The task: A single number is the whole answer: the count of lines in the records where "finished" occurs.

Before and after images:
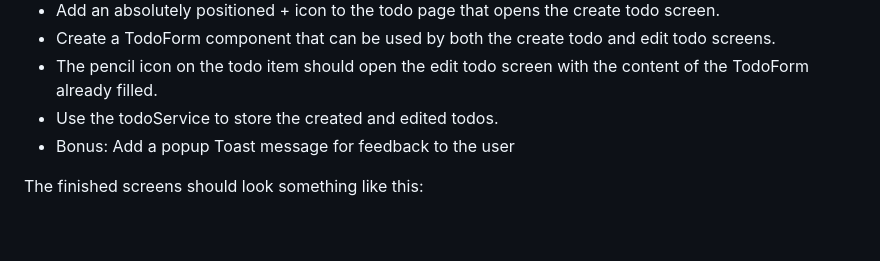
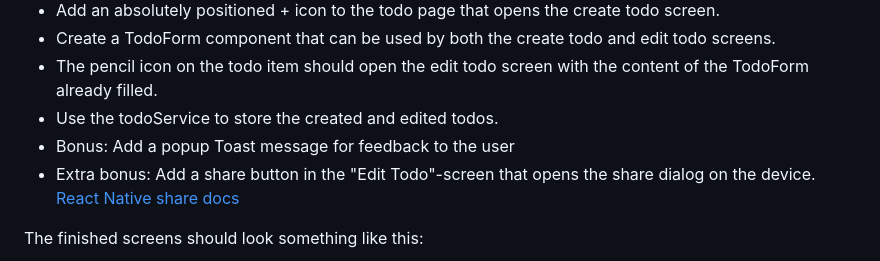
Before and after one commit to TechedLemur/expo-workshop, a Markdown page: docs/tasks.md, the part around the change. Drawn GitHub-style; blank space fills up the shorter version.

Commit message:
Add bonus task

```diff
--- a/docs/tasks.md
+++ b/docs/tasks.md
@@ -88,6 +88,7 @@ The finished todo screen should look something like this:
 - The pencil icon on the todo item should open the edit todo screen with the content of the TodoForm already filled.
 - Use the todoService to store the created and edited todos.
 - Bonus: Add a popup Toast message for feedback to the user
+- Extra bonus: Add a share button in the "Edit Todo"-screen that opens the share dialog on the device. [React Native share docs](https://reactnative.dev/docs/share)
 
 The finished screens should look something like this:
 
```
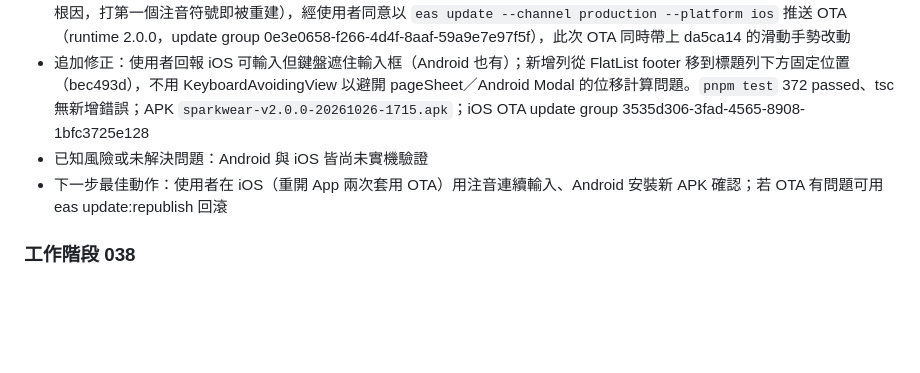
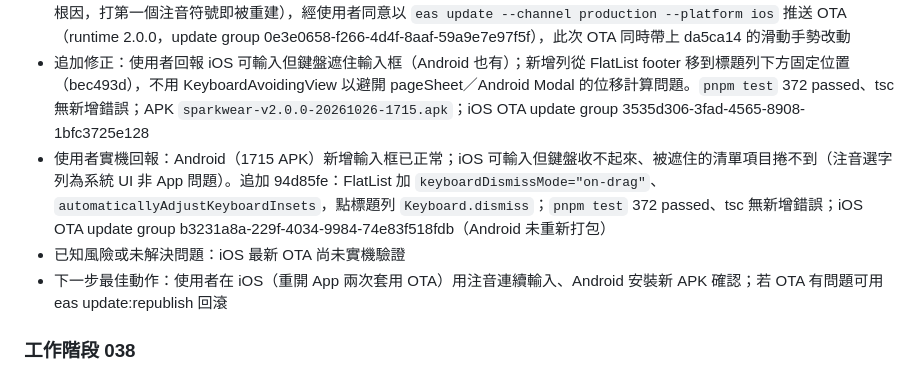
Before and after one commit to mimichild/SPARKWEAR, a Markdown page: claude-progress.md, the part around the change. Drawn GitHub-style; blank space fills up the shorter version.

Commit message:
docs: 記錄 iOS 收鍵盤修正與 OTA 發布
Co-Authored-By: Claude Opus 5.5 <noreply@anthropic.com>

```diff
--- a/claude-progress.md
+++ b/claude-progress.md
@@ -27,7 +27,8 @@
 - 執行過的驗證：`pnpm test`（24 suites、372 tests 全過）；`npx tsc --noEmit -p .`（無新增型別錯誤）
 - 發布：Android APK `sparkwear-v2.0.0-20261026-1653.apk` 已上傳 Google Drive；使用者回報 iOS 注音輸入同樣問題（同一根因，打第一個注音符號即被重建），經使用者同意以 `eas update --channel production --platform ios` 推送 OTA（runtime 2.0.0，update group 0e3e0658-f266-4d4f-8aaf-59a9e7e97f5f），此次 OTA 同時帶上 da5ca14 的滑動手勢改動
 - 追加修正：使用者回報 iOS 可輸入但鍵盤遮住輸入框（Android 也有）；新增列從 FlatList footer 移到標題列下方固定位置（bec493d），不用 KeyboardAvoidingView 以避開 pageSheet／Android Modal 的位移計算問題。`pnpm test` 372 passed、tsc 無新增錯誤；APK `sparkwear-v2.0.0-20261026-1715.apk`；iOS OTA update group 3535d306-3fad-4565-8908-1bfc3725e128
-- 已知風險或未解決問題：Android 與 iOS 皆尚未實機驗證
+- 使用者實機回報：Android（1715 APK）新增輸入框已正常；iOS 可輸入但鍵盤收不起來、被遮住的清單項目捲不到（注音選字列為系統 UI 非 App 問題）。追加 94d85fe：FlatList 加 `keyboardDismissMode="on-drag"`、`automaticallyAdjustKeyboardInsets`，點標題列 `Keyboard.dismiss`；`pnpm test` 372 passed、tsc 無新增錯誤；iOS OTA update group b3231a8a-229f-4034-9984-74e83f518fdb（Android 未重新打包）
+- 已知風險或未解決問題：iOS 最新 OTA 尚未實機驗證
 - 下一步最佳動作：使用者在 iOS（重開 App 兩次套用 OTA）用注音連續輸入、Android 安裝新 APK 確認；若 OTA 有問題可用 eas update:republish 回滾
 
 ### 工作階段 038
```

Solution for this problem: 2